Monday, 25 January 2021



Today I'm attempting to demystify a thought process around DMZs (Demilitarized Zones).  

A DMZ is extremely useful method for providing network security.  It can be utilized in a variety of ways and vary greatly in complexity.  The writing in this post assumes you have a basic understanding of what a DMZ is.

The mystery I would like to pull the curtain back on in this post is home routers and built in DMZ capabilities.

In a previous post "Why are guest networks important?" I highlight the benefit of having A guest network. 

So, what is the difference between a guest network and a DMZ (home router)?  The difference is actually huge.

When we think about DMZ the first image that may come to mind is that it is an isolated area that is protecting data, that only approved admins can access.  While this can be true, it can also be totally different.  That's the glory of a DMZ I can isolate assets and restrict access, or I can have a DMZ facing the internet and in that DMZ I have a webserver.  However I want to built out my infrastructure there is a DMZ combination that can be implemented.

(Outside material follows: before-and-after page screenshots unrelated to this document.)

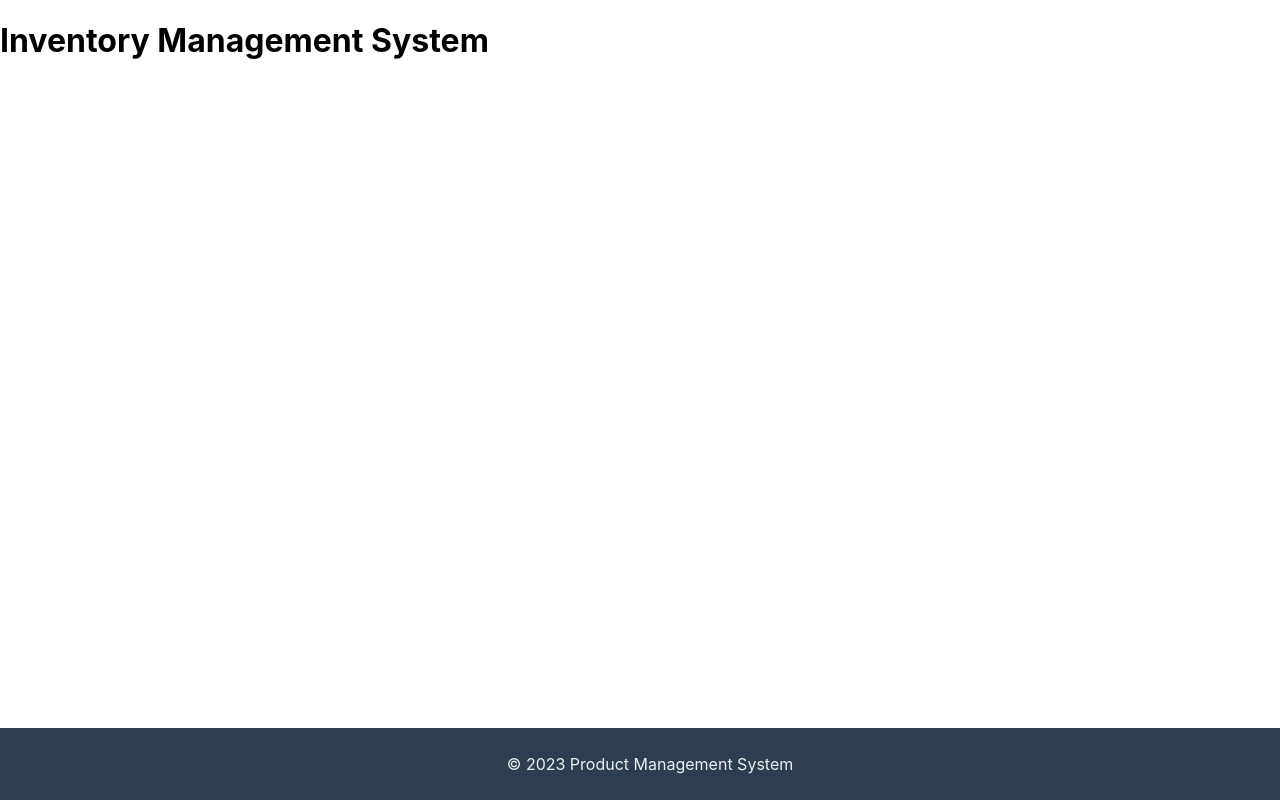
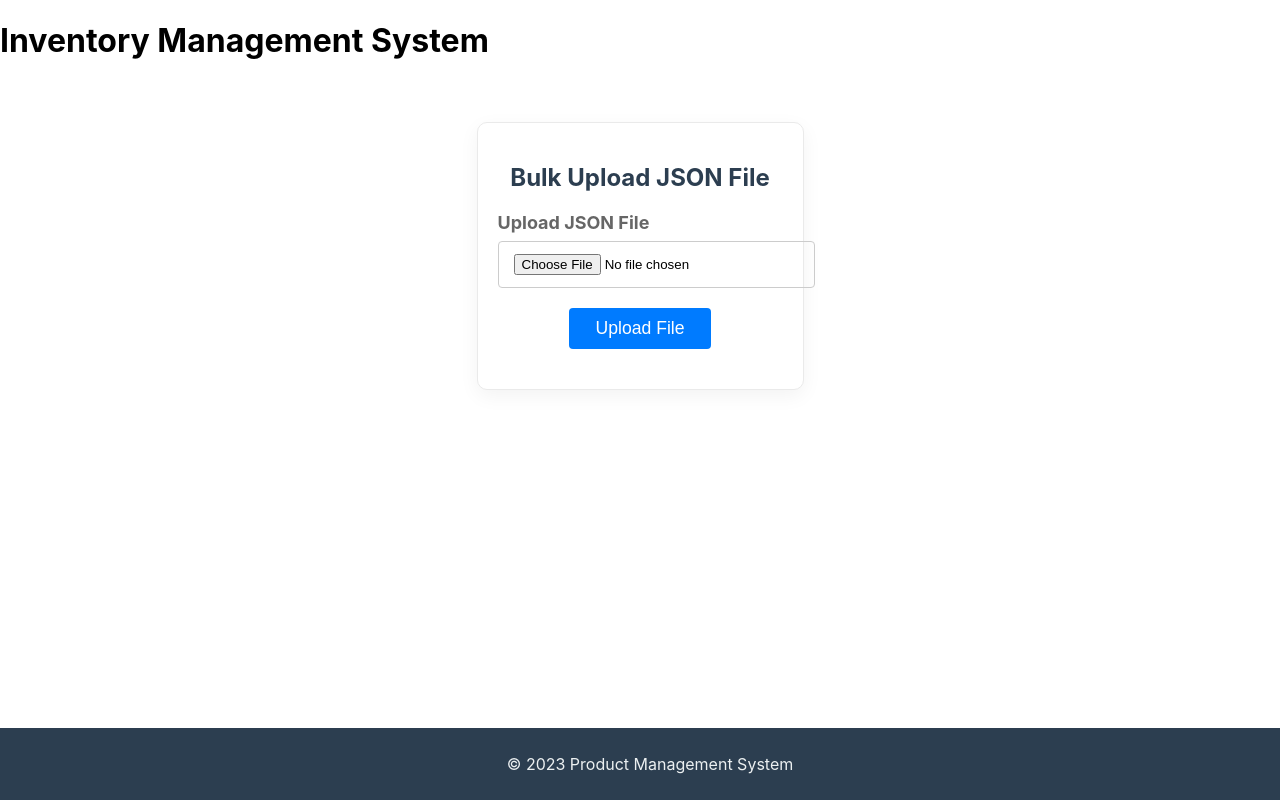
Before and after one commit to showkat2203/swe-practicum-frontend, a React (Create React App) app: page /bulk-upload in a window 1280 px wide. Built offline with nearby package versions, Linux system fonts and the light colour scheme.

Commit message:
removed user authentication

```diff
--- a/src/App.js
+++ b/src/App.js
@@ -41,16 +41,16 @@ const App = () => {
           <Route path="" element={<Login/>} />
           <Route path="/register" element={<Register />} />
           <Route path="/home" element={<Home />} />
-          {userId && (
-            <>
+          {/* {userId && ( */}
+            {/* <> */}
               <Route path="/products" element={<ProductList />} />
               <Route path="/products/create" element={<CreateProduct />} />
               <Route path="/bulk-upload" element={<BulkUpload />} />
               <Route path="/categories" element={<CategoryList />} />
               <Route path="/categories-products" element={<CategoriesProducts />} />
               <Route path="/categories/create" element={<CreateCategory />} />
-            </>
-          )}
+            {/* </> */}
+          {/* )} */}
         </Routes>
         <Footer />
       </div>
--- a/src/BulkUpload.js
+++ b/src/BulkUpload.js
@@ -32,7 +32,7 @@ const BulkUpload = () => {
         if (response.ok) {
           console.log('File uploaded successfully');
           setUploadSuccess(true);
-          setTimeout(() => navigate('/'), 3000);
+          setTimeout(() => navigate('/products'), 2000);
         } else {
           console.error('Upload failed');
         }
--- a/src/Register.js
+++ b/src/Register.js
@@ -19,7 +19,7 @@ const Register = () => {
         try {
             const response = await axios.post('http://localhost:8080/register', { email, password, name });
             console.log('Registration successful:', response.data);
-            navigate('/login', { state: { fromRegistration: true } }); // Redirect with state
+            navigate('/products', { state: { fromRegistration: true } }); // Redirect with state
         } catch (err) {
             setError(err.response?.data || 'Registration failed');
         }
```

DMZs are nice because they provide that additional layer of security.  They can be locked down and make the work of an attacker that much more difficult.

The problem with DMZ capabilities on home routers is that it is using a word that is associated with security, and then doing the opposite.

It is giving people false hope.

When I select DMZ on my home router (the process is very similar for most appliances).  What I am doing is allowing a machine on my network direct access to the internet.  Potentially, if not definitely, skipping your firewall entirely.

Some internet resources have said that you can put gaming systems in this kind of configuration.  The justification is that it makes things "faster." This is silliness.

Put your xbox behind your firewall. Come on now.

A problem with giving a machine direct access to the internet is that the internet has direct access to it as well!  It gets compromised and now your you entire network is visible.

What's a better Alternative?

 You want a secure home network? At the very least set up a guest network and have all guests connect via this network. This way you have created some isolation.  

You want remote access to an asset in your own network(non-guest)?  Set up some virtual router(s) (pfsense is a great solution).  Configure these so that you can access the asset.  This is a much better way to do it as it leverages the DMZ methodology appropriately




[2] picture:

No comments:

Post a comment